Despite what you might think from the name, a cuttlefish is actually a cephalopod, not a fish. They are closely related to octopuses and squids. Cephalopods like cuttlefish are invertebrates, meaning they do not have backbones. In the following article we’re going to learn about 8 types of cuttlefish found in the oceans of the world.

8 Types of Cuttlefish

Cuttlefish are also known for being extremely intelligent creatures. They are also often referred to as the chameleons of the sea because of their ability to change colors. They use this ability to camouflage themselves to hide from predators and to attract mates.
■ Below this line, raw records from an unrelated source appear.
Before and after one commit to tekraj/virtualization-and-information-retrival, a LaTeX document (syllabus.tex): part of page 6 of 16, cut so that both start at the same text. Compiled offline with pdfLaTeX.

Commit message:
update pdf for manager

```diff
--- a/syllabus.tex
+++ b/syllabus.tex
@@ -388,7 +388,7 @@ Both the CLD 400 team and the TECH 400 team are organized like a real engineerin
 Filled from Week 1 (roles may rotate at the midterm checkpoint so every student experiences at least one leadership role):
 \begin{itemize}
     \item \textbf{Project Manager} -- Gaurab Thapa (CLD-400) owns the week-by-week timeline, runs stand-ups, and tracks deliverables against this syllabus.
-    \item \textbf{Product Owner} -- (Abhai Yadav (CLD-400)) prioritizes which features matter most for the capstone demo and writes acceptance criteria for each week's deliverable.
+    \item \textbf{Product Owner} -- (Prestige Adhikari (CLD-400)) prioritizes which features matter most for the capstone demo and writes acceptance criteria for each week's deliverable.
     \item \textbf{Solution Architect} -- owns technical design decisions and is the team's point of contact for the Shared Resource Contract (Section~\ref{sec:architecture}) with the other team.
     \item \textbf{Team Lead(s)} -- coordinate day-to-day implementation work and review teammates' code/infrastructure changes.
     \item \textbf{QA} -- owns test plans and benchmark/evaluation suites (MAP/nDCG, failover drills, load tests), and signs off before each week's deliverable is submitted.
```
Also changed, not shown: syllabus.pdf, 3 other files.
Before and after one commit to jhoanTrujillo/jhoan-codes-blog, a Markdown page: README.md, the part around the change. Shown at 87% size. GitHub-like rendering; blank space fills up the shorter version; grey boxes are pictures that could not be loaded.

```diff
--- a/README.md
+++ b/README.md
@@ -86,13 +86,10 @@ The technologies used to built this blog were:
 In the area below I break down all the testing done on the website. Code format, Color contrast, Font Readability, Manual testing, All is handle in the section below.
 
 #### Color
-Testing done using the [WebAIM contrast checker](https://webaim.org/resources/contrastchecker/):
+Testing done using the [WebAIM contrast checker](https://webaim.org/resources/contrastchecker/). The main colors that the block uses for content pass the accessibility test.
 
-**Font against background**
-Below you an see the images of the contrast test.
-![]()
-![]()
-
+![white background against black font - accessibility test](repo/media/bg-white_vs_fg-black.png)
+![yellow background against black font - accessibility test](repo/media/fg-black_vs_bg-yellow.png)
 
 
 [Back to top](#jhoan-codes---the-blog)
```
One main characteristic of the cuttlefish is the cuttlebone. This long internal shell can be filled with gas or water to control the buoyancy of the cuttlefish. This article details the eight most common types of cuttlefish in the world.

1. Common Cuttlefish

Common cuttlefish underwater
Common cuttlefish underwater | image by Brian Gratwicke via Flickr | CC BY 2.0

Scientific Name: Sepia officinalis

The Common Cuttlefish has eight arms and two tentacles. This close relative of the octopus uses clouds of ink to hide from predators. It also uses pigmented skin cells known as chromatophores to change colors almost instantaneously.

The common cuttlefish uses this color-changing ability to hide from predators, hide from prey, during mating rituals, and when fighting rival cuttlefish. They can be found in the Mediterranean Sea and the Eastern Atlantic Ocean.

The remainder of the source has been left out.